A return flight from Tokyo International Airport to Naha Airport on the main island typically runs anywhere from ¥60,000 (US$661) to ¥80,000 with major airlines All Nippon Airways (ANA) and Japan Airlines (JAL).
But it was well worth it for Ryu, a music teacher from Yokohama, who came here to celebrate his honeymoon with his wife, Mai.
“It’s really a different place,” he says. “The people, the food, the sea.”
The newlyweds are down to the last few hours of their four-day trip, the minutes melting away almost as fast as the cool treat they just bought from the roadside ice cream truck near Ishigaki’s northern tip. They’re wishing they could do it all over again.
Fortunately, they’ll find an anniversary trip will be a lot easier, and a lot cheaper.
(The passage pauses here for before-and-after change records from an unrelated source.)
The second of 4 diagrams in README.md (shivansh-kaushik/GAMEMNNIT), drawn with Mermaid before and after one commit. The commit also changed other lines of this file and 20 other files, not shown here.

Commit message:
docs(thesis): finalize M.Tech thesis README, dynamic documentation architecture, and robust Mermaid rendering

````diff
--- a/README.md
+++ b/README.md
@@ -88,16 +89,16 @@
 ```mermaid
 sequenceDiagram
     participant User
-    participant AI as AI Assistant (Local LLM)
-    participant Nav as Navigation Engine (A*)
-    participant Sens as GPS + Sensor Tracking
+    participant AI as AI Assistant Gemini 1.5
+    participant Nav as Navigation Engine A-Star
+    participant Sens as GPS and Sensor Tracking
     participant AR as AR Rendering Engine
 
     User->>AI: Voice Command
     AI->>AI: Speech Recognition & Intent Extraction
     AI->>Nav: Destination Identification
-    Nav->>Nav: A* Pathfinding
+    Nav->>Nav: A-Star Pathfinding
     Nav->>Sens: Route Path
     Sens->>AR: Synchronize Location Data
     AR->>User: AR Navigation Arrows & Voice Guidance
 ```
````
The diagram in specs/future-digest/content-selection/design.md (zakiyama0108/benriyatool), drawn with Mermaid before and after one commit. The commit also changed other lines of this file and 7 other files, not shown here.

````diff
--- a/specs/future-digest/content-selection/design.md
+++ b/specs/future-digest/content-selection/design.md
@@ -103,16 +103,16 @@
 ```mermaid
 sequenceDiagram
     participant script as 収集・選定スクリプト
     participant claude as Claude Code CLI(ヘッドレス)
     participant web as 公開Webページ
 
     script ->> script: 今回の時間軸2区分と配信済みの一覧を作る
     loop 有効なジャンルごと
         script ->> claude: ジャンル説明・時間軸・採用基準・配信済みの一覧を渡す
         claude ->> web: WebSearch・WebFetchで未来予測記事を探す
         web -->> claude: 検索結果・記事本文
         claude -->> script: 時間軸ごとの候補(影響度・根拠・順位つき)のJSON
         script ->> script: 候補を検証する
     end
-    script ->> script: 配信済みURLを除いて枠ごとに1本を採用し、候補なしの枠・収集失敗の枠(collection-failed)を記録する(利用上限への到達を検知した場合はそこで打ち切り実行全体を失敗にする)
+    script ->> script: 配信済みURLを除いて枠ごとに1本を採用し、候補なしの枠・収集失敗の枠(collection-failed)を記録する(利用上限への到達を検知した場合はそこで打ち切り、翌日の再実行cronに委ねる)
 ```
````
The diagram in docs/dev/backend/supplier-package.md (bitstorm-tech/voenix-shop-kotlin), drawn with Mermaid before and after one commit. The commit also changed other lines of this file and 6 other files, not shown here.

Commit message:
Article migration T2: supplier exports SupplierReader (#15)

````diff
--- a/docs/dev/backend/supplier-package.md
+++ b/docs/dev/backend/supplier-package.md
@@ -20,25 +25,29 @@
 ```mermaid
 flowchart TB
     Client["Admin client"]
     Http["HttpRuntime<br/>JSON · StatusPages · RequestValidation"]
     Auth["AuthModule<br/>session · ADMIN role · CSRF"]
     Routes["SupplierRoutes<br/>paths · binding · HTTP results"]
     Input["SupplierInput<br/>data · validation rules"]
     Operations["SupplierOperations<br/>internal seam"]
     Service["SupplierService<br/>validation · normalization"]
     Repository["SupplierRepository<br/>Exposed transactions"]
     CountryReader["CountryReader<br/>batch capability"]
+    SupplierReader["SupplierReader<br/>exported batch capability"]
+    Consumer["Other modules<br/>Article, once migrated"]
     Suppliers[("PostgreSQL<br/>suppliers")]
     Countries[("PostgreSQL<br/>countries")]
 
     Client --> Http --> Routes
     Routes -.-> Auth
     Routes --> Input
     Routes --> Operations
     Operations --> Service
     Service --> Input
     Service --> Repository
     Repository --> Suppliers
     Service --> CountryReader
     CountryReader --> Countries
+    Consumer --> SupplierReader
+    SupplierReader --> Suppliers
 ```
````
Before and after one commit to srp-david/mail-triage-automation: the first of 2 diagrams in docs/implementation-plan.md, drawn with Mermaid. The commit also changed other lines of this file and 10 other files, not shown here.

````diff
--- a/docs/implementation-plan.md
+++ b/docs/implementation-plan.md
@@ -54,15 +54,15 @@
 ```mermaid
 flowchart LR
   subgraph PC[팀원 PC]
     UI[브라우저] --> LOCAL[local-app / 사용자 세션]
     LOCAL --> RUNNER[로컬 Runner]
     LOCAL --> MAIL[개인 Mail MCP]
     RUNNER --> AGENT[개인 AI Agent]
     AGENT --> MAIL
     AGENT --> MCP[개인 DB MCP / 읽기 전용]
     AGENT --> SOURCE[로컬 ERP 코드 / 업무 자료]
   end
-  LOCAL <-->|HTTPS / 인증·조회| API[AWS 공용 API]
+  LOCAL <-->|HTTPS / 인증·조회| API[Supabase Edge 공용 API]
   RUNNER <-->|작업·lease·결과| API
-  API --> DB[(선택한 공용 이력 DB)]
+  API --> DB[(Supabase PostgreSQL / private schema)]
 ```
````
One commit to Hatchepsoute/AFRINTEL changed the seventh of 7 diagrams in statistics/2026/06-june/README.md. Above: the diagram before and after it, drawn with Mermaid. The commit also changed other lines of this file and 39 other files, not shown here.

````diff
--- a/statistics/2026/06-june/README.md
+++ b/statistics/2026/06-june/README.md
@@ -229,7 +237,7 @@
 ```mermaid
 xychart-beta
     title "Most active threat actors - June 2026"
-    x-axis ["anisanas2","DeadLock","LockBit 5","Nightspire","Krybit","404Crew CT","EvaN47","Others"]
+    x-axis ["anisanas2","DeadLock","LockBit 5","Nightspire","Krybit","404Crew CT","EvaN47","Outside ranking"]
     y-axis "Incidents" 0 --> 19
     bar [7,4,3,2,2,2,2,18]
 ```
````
Workers are busy putting the finishing touches on the New Ishigaki Airport, which is scheduled to open in March.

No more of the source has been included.